For better or for worse, sporting events get fans riled up. Now that it’s the World Cup, the spotlight is on teams, nations, and fanbases from across the world. The month-long tournament is the biggest sporting event on earth and causes a flurry of emotions from people around the globe.
This past week, we saw some dramatic matches that ended with underdogs being victorious. First, Japan defeated Columbia, making them the first Asian team to ever beat a South American team in World Cup history. Later in the day, Senegal was victorious over Poland. Neither of these results was anticipated, but what came next was even more surprising and admirable.
The Japanese fans had brought garbage bags into the match with them, something they also did in the 2014 World Cup in Brazil and stayed after the match to clean up litter in the stadium. Later in the day, Senegal did the same thing and stayed behind to clean up. Both actions went viral across social media, sparking the encouragement of people across the world to take note and follow suit.
It’s not hard to be a hooligan for your team, but the small time taken to act with courtesy and conscientiousness speaks volumes.
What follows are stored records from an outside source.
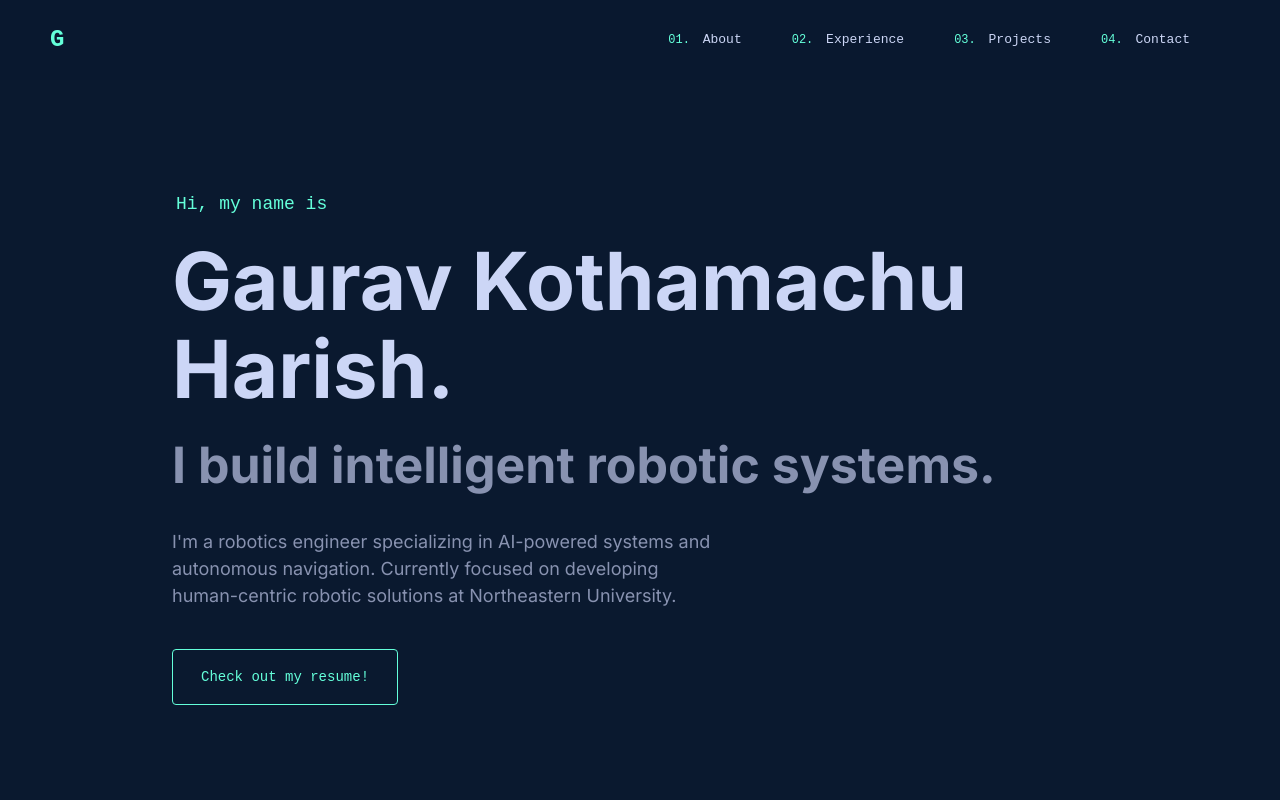
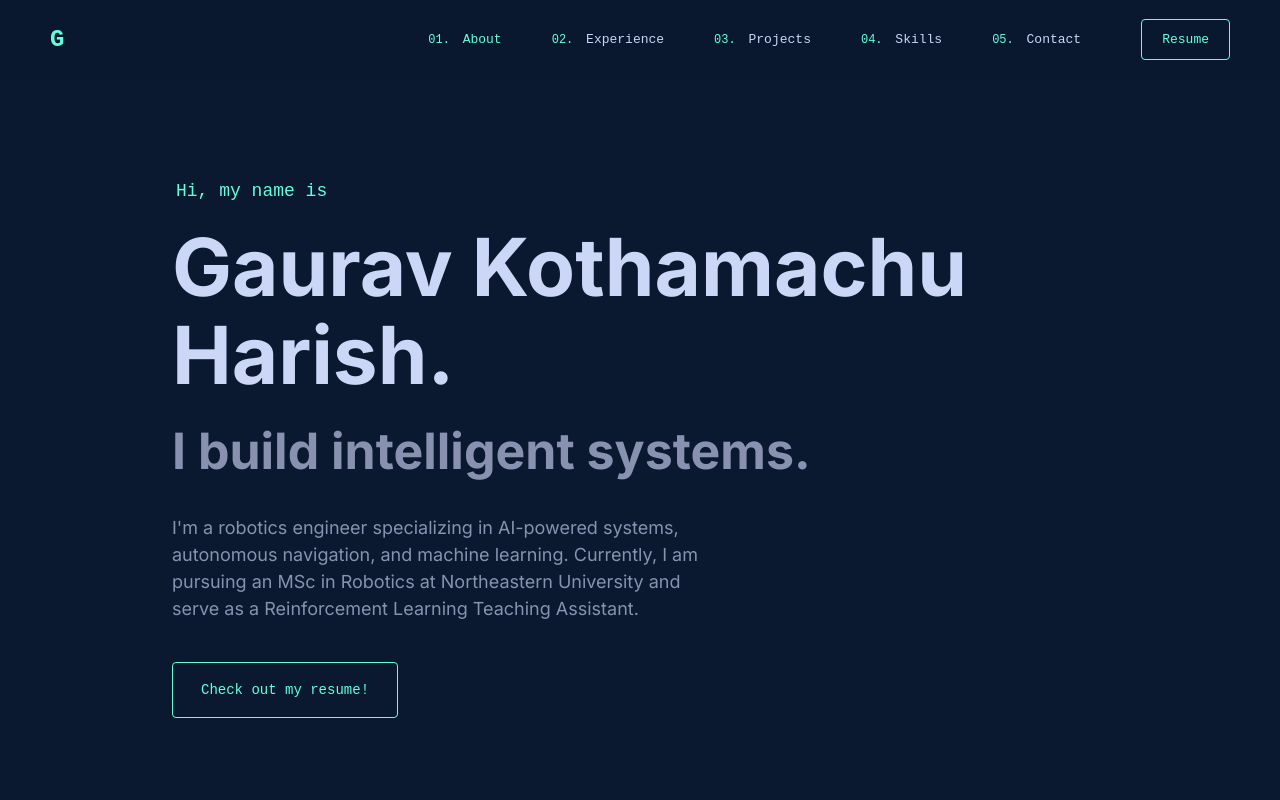
Before and after one commit to khgaurav/angular19-portfolio, an Angular app: page / in a window 1280 px wide. Shown: the top 800 px of the page. Built offline with nearby package versions, Linux system fonts and the light colour scheme.

Commit message:
Fixed resume button

```diff
--- a/src/app/header/header.component.html
+++ b/src/app/header/header.component.html
@@ -9,7 +9,7 @@
         <li class="nav__item">
           <a href="#about"
              class="nav__link"
-             [class.active]="activeSection === 'about'">
+             [class.active]="activeSection === 'hero'">
             About
           </a>
         </li>
@@ -28,12 +28,25 @@
           </a>
         </li>
         <li class="nav__item">
+          <a href="#skills"
+             class="nav__link"
+             [class.active]="activeSection === 'skills'">
+            Skills
+          </a>
+        </li>
+        <li class="nav__item">
           <a href="#contact"
              class="nav__link"
              [class.active]="activeSection === 'contact'">
             Contact
           </a>
         </li>
+        <div>
+          <a href="Gaurav_K_H_Resume.pdf"
+             class="resume-button" download="Gaurav Kothamachu Harish.pdf">
+            Resume
+          </a>
+        </div>
       </ol>
     </div>
   </div>
--- a/src/app/header/header.component.scss
+++ b/src/app/header/header.component.scss
@@ -54,6 +54,10 @@
     padding: 10px;
     transition: color 0.25s ease;
 
+    &.active {
+      color: var(--green);
+    }
+
     &:hover {
       color: var(--green);
     }
--- a/src/app/hero/hero.component.html
+++ b/src/app/hero/hero.component.html
@@ -1,17 +1,18 @@
 <section class="hero" id="about">
   <p class="hero__subtitle">Hi, my name is</p>
   <h1 class="hero__title">Gaurav Kothamachu Harish.</h1>
-  <h2 class="hero__subtitle-large">I build intelligent robotic systems.</h2>
+  <h2 class="hero__subtitle-large">I build intelligent systems.</h2>
 
   <div class="hero__description">
     <p>
-      I'm a robotics engineer specializing in AI-powered systems and autonomous navigation.
-      Currently focused on developing human-centric robotic solutions at Northeastern University.
+      I'm a robotics engineer specializing in AI-powered systems, autonomous navigation, and machine learning.
+      Currently, I am pursuing an MSc in Robotics at Northeastern University and serve as a Reinforcement Learning
+      Teaching Assistant.
     </p>
   </div>
 
   <div class="hero__cta">
-    <a href="https://1drv.ms/b/c/ecd2ef8085fecd92/ER9LziVrw2xEs18lHJaYM6oBhMmLkAg6TJ4lkHHDvg7Gfw?e=gHqURk" class="cta-button" target="_blank" rel="noopener">
+    <a href="Gaurav_K_H_Resume.pdf" class="cta-button" download="Gaurav Kothamachu Harish.pdf">
       Check out my resume!
     </a>
   </div>
--- a/src/app/hero/hero.component.ts
+++ b/src/app/hero/hero.component.ts
@@ -1,9 +1,25 @@
 import { Component } from '@angular/core';
-
+import { HttpClient } from '@angular/common/http';
 @Component({
   selector: 'app-hero',
   standalone: true,
   templateUrl: './hero.component.html',
   styleUrls: ['./hero.component.scss']
 })
-export class HeroComponent {}
+export class HeroComponent {
+
+  constructor(private http: HttpClient) {}
+
+  downloadFile() {
+    this.http.get('https://1drv.ms/b/c/ecd2ef8085fecd92/IQQ9TArMrNjdQ5p5i4crOaIRAc6xsBWsr4kX34FBhNvoJKY', { responseType: 'blob' })
+    .subscribe(blob => {
+      const url = window.URL.createObjectURL(blob);
+      const link = document.createElement('a');
+      link.href = url;
+      link.download = 'Resume.pdf';
+      link.click();
+      window.URL.revokeObjectURL(url);
+    });
+  }
+
+}
--- a/src/index.html
+++ b/src/index.html
@@ -5,7 +5,7 @@
   <title>Gaurav's Portfolio</title>
   <base href="/">
   <meta name="viewport" content="width=device-width, initial-scale=1">
-  <link rel="icon" type="image/x-icon" href="assets/logo.ico">
+  <link rel="icon" type="image/x-icon" href="logo.ico">
   <link href="https://fonts.googleapis.com/css2?family=Inter:wght@300;400;500;600;700&display=swap" rel="stylesheet">
   <link href="https://fonts.googleapis.com/icon?family=Material+Icons" rel="stylesheet">
   <link rel="stylesheet" href="https://cdnjs.cloudflare.com/ajax/libs/font-awesome/6.4.0/css/all.min.css">
--- a/src/main.ts
+++ b/src/main.ts
@@ -1,7 +1,7 @@
 import { bootstrapApplication } from '@angular/platform-browser';
 import { AppComponent } from './app/app.component';
 import { provideAnimations } from '@angular/platform-browser/animations';
-
+import { provideHttpClient } from '@angular/common/http';
 bootstrapApplication(AppComponent, {
-  providers: [provideAnimations()]
+  providers: [provideAnimations(), provideHttpClient()]
 }).catch(err => console.error(err));
```
Also changed, not shown: 2 other files (tests, documents, lock files or other folders).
In the same way Harley-Davidson is distinctly American (29% of all motorcycles sold in the U.S.), public cleanliness is apparently distinctly Japanese. Noting Japan’s actions, one expert wasn’t surprised at all: “Japanese are typically very responsible about keeping public spaces clean and about removing trash. But at yesterday’s game, I am sure there was an element of celebration meshed with a sense that as guests, Japanese fans wanted to be sure they honored their hosts as well,” said Sheila Smith, a Japan expert at the Council of Foreign Relations. While healthcare professionals like hospice workers are on call 24 hours a day, seven days a week, the cleaning crews for the World Cup in Russia are likely working harder than they’ve seen in a while. There’s no doubt that they were thankful for the helping hands of both teams in keeping the stadiums beautiful after their matches.
Norm or not, it’s a rarity to see such classy behavior at what are known as some of the wildest sporting events in the world. Especially when unexpected victory is to be celebrated. Japan and Senegal: stay wonderful and good luck in the rest of the tournament.